_ABOUT THIS EXERCISE:_
Give back each entry word for word, but drop the images.

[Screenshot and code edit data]
'''
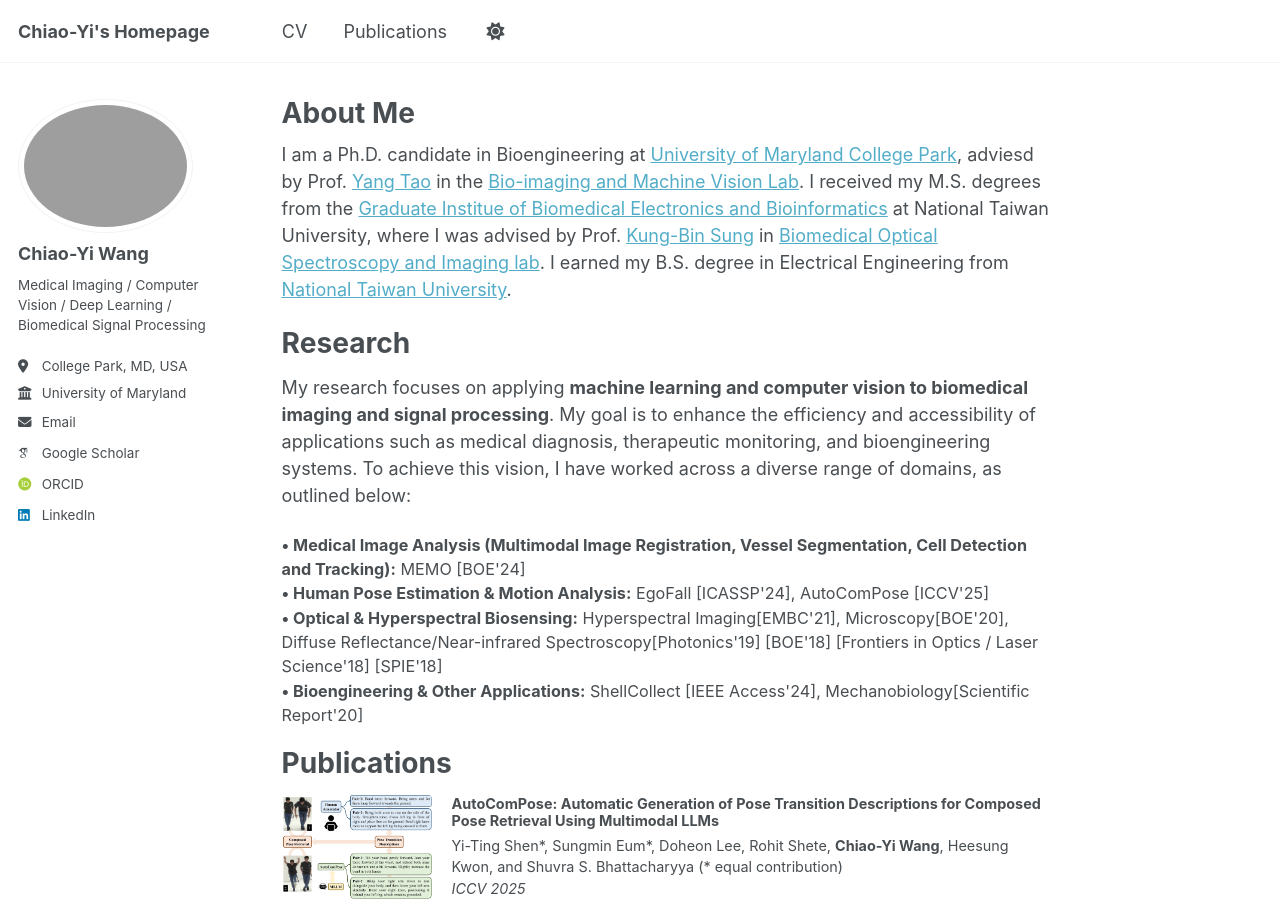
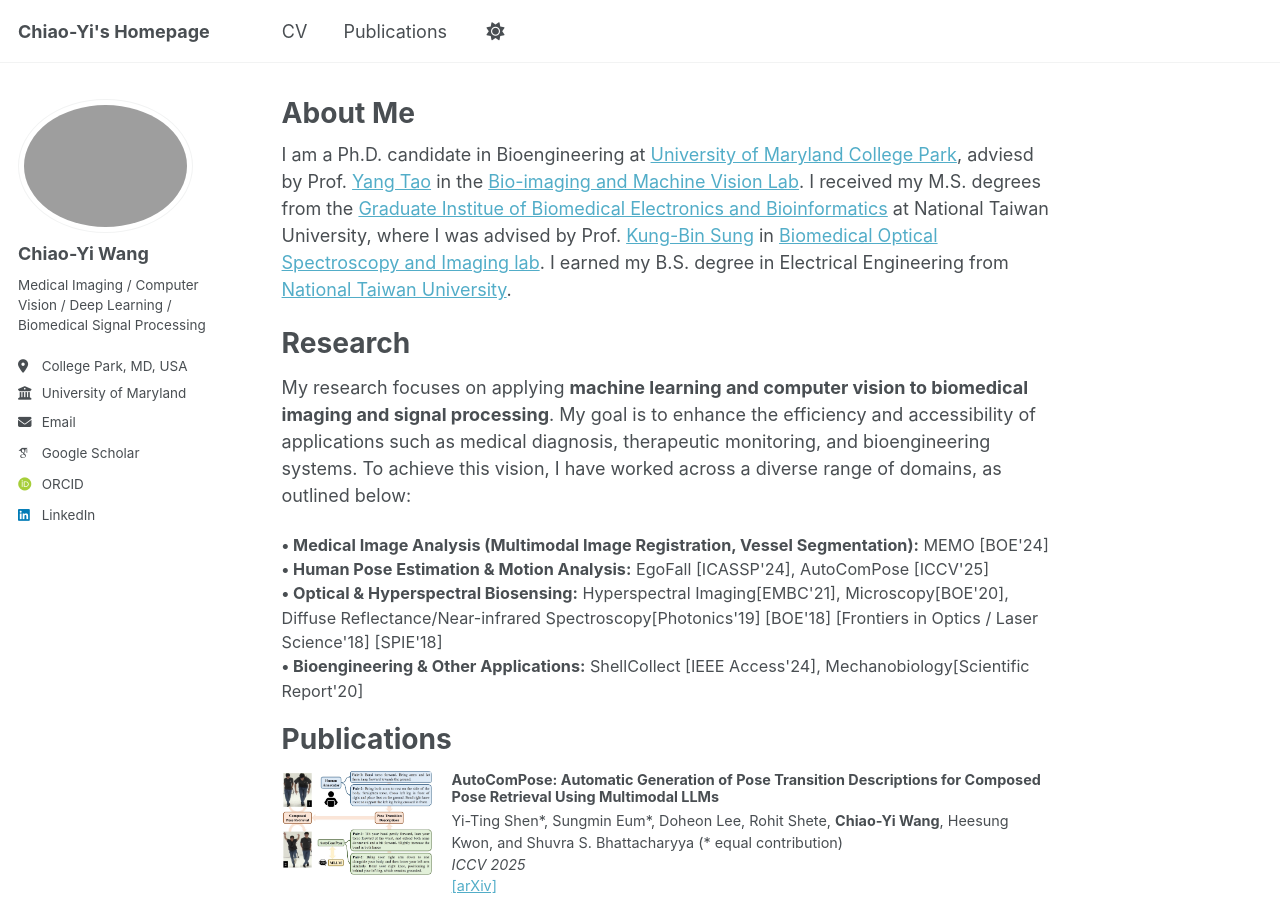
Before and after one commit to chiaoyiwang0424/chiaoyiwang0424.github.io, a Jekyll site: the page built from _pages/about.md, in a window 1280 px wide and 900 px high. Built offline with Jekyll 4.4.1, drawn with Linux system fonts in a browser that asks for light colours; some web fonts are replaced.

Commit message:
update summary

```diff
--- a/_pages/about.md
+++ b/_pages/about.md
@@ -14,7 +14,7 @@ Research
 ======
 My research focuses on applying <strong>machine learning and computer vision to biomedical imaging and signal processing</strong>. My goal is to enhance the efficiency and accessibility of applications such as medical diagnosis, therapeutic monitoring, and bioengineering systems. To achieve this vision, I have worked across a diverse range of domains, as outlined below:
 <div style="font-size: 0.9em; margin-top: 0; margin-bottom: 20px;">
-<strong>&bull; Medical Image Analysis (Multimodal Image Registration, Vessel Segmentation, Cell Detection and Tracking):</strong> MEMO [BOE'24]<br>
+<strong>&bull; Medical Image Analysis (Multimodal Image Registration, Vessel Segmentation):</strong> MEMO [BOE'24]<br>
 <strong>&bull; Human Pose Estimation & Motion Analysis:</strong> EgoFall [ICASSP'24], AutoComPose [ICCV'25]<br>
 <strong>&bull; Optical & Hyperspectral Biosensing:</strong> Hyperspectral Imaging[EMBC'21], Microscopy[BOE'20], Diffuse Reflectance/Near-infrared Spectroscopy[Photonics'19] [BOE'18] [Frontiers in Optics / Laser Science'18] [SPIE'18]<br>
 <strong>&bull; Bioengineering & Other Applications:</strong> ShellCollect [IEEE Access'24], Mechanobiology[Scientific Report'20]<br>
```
'''
_RESULT:_
Before and after one commit to chiaoyiwang0424/chiaoyiwang0424.github.io, a Jekyll site: the page built from _pages/about.md, in a window 1280 px wide and 900 px high. Built offline with Jekyll 4.4.1, drawn with Linux system fonts in a browser that asks for light colours; some web fonts are replaced.

Commit message:
update summary

```diff
--- a/_pages/about.md
+++ b/_pages/about.md
@@ -14,7 +14,7 @@ Research
 ======
 My research focuses on applying <strong>machine learning and computer vision to biomedical imaging and signal processing</strong>. My goal is to enhance the efficiency and accessibility of applications such as medical diagnosis, therapeutic monitoring, and bioengineering systems. To achieve this vision, I have worked across a diverse range of domains, as outlined below:
 <div style="font-size: 0.9em; margin-top: 0; margin-bottom: 20px;">
-<strong>&bull; Medical Image Analysis (Multimodal Image Registration, Vessel Segmentation, Cell Detection and Tracking):</strong> MEMO [BOE'24]<br>
+<strong>&bull; Medical Image Analysis (Multimodal Image Registration, Vessel Segmentation):</strong> MEMO [BOE'24]<br>
 <strong>&bull; Human Pose Estimation & Motion Analysis:</strong> EgoFall [ICASSP'24], AutoComPose [ICCV'25]<br>
 <strong>&bull; Optical & Hyperspectral Biosensing:</strong> Hyperspectral Imaging[EMBC'21], Microscopy[BOE'20], Diffuse Reflectance/Near-infrared Spectroscopy[Photonics'19] [BOE'18] [Frontiers in Optics / Laser Science'18] [SPIE'18]<br>
 <strong>&bull; Bioengineering & Other Applications:</strong> ShellCollect [IEEE Access'24], Mechanobiology[Scientific Report'20]<br>
```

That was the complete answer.